Search Box

Monday, May 16, 2016

Will 3D Printing Break Copyright?

How to Defend Your Copyright in 3D Printing (+Video)

Nick Hall | May 12, 2016

[Blogger's note: I am often inclined to skip the fine print, but the links at the end of this post are useful for expanding your perspective on this topic. The video from the main article is also extremely useful. If you have listened to other speakers on this topic, such as the American Library Association, you will still find the video very useful: it cuts through the large amount of detail and focuses very sharply on key issues. I recommend it highly.]
We all know that 3D printing is set to change the world. Soon we’re going to be able to print anything in the comfort of our own homes. It is going to be a total revolution, but we will face issues along the way. Copyright is a complex problem that keeps coming up and so far there is no simple solution.
We need designers and research and development if we want to enjoy amazing products. But if we combine a 3D printer with a 3D scanner, we can basically mass produce anything we can touch. If we suddenly don’t have to pay for anything, then how will the creators protect their intellectual property? The legal industry is nervous.

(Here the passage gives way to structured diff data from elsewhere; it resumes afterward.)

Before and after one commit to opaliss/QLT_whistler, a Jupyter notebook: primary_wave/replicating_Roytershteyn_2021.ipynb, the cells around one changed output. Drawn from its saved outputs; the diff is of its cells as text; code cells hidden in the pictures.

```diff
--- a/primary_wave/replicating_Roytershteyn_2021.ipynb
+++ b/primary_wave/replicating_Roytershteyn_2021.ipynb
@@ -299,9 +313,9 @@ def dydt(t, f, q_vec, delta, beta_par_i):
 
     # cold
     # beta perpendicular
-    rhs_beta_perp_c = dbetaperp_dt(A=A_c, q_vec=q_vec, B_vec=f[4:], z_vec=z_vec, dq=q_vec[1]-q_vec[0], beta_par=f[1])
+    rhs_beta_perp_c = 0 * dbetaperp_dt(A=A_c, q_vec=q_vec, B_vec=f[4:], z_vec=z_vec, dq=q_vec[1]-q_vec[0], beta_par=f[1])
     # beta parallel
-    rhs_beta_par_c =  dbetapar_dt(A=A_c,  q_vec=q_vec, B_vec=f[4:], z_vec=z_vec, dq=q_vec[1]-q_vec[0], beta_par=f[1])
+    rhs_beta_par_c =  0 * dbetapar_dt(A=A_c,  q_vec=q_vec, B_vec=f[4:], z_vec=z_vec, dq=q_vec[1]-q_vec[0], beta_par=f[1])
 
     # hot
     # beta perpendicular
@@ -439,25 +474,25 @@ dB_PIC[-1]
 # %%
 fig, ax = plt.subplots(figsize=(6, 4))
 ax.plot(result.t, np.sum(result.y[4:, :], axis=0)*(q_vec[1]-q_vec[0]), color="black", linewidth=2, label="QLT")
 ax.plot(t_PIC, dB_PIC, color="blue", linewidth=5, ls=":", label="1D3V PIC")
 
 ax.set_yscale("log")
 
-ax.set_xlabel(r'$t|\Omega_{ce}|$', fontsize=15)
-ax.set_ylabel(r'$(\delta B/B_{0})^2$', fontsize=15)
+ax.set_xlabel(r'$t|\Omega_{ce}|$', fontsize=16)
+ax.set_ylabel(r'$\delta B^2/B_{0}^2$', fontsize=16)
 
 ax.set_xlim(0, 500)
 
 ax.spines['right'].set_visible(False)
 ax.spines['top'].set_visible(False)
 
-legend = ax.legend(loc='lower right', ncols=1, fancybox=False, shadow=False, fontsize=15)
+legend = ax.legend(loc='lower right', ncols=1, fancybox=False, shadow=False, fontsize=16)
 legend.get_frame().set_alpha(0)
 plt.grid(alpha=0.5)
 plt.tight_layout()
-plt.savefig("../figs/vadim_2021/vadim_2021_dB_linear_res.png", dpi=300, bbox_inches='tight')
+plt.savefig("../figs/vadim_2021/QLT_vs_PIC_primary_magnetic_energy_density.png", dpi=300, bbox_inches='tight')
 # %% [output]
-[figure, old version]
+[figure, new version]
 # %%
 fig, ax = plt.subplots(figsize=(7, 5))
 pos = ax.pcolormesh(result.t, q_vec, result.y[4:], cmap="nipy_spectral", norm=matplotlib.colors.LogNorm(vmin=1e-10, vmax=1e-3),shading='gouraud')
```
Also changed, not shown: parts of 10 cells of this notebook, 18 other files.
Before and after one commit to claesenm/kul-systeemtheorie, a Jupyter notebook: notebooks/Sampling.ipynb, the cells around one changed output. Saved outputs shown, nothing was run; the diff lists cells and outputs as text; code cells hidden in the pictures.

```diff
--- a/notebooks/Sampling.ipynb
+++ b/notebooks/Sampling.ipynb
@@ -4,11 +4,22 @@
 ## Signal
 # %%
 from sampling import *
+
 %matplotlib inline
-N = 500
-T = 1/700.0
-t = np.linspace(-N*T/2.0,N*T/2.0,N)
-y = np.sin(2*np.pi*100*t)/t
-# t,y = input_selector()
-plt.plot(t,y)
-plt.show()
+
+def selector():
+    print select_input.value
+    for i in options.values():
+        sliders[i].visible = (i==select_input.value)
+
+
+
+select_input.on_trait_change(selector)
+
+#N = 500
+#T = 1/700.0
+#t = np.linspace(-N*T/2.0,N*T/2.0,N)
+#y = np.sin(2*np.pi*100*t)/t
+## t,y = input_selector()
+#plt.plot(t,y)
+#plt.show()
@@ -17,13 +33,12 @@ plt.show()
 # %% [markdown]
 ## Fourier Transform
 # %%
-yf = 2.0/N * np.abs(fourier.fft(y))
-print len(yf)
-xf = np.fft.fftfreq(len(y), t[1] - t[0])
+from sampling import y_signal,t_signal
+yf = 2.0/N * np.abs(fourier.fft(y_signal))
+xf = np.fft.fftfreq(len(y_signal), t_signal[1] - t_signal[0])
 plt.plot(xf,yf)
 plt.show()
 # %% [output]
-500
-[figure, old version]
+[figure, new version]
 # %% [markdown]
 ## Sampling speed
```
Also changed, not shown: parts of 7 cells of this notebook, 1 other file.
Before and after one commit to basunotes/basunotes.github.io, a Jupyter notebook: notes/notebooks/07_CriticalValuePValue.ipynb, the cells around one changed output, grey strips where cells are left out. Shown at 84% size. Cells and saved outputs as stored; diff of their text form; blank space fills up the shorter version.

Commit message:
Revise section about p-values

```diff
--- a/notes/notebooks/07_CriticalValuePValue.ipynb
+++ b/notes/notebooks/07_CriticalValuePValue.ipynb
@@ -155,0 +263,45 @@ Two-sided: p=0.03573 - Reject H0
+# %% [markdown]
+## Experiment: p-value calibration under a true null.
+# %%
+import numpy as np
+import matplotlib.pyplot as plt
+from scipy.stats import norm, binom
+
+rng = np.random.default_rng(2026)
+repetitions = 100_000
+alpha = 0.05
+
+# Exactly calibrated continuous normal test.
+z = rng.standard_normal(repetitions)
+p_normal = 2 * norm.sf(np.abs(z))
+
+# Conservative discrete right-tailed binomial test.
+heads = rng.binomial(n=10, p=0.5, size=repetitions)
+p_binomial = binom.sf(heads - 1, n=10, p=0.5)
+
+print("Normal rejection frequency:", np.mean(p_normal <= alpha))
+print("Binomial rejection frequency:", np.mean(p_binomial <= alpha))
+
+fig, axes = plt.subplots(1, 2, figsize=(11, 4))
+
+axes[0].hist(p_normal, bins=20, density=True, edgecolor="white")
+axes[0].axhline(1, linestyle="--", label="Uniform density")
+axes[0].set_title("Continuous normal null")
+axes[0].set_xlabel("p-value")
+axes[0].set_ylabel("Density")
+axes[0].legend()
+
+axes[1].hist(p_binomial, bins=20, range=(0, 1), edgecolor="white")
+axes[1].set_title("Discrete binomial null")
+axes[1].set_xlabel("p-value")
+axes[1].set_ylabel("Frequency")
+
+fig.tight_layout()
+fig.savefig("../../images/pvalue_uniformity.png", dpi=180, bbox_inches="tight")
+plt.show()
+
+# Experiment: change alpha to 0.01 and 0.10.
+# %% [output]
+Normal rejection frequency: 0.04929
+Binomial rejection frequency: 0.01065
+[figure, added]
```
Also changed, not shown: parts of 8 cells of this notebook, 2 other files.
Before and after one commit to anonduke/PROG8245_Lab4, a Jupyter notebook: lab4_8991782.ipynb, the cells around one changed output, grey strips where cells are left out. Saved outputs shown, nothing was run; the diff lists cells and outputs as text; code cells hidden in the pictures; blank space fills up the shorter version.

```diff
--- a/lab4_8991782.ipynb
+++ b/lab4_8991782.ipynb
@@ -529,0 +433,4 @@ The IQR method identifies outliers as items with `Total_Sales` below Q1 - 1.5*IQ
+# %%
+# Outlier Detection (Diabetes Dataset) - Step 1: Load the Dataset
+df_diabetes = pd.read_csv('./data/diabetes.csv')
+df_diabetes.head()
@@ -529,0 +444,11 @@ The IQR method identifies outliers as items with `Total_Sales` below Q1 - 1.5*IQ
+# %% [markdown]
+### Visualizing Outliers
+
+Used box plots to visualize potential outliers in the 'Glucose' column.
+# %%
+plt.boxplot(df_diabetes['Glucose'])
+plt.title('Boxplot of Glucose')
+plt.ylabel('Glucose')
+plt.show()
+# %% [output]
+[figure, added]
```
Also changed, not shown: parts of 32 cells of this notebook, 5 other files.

"FABULONIA is a 3D marketplaces and services where original design rights holder can open and run online stores, offering customization and sales of 3D..." Source: [See also:]

<more at; related articles and links: (FABULONIA: 3D printing marketplaces with copyright solution. February 20, 2013) and (How 3-D Printing Threatens Our Patent System. Patents will have even more trouble with 3-D copies than copyright law had with digital music sales. January 6, 2016)>

No comments:

Post a Comment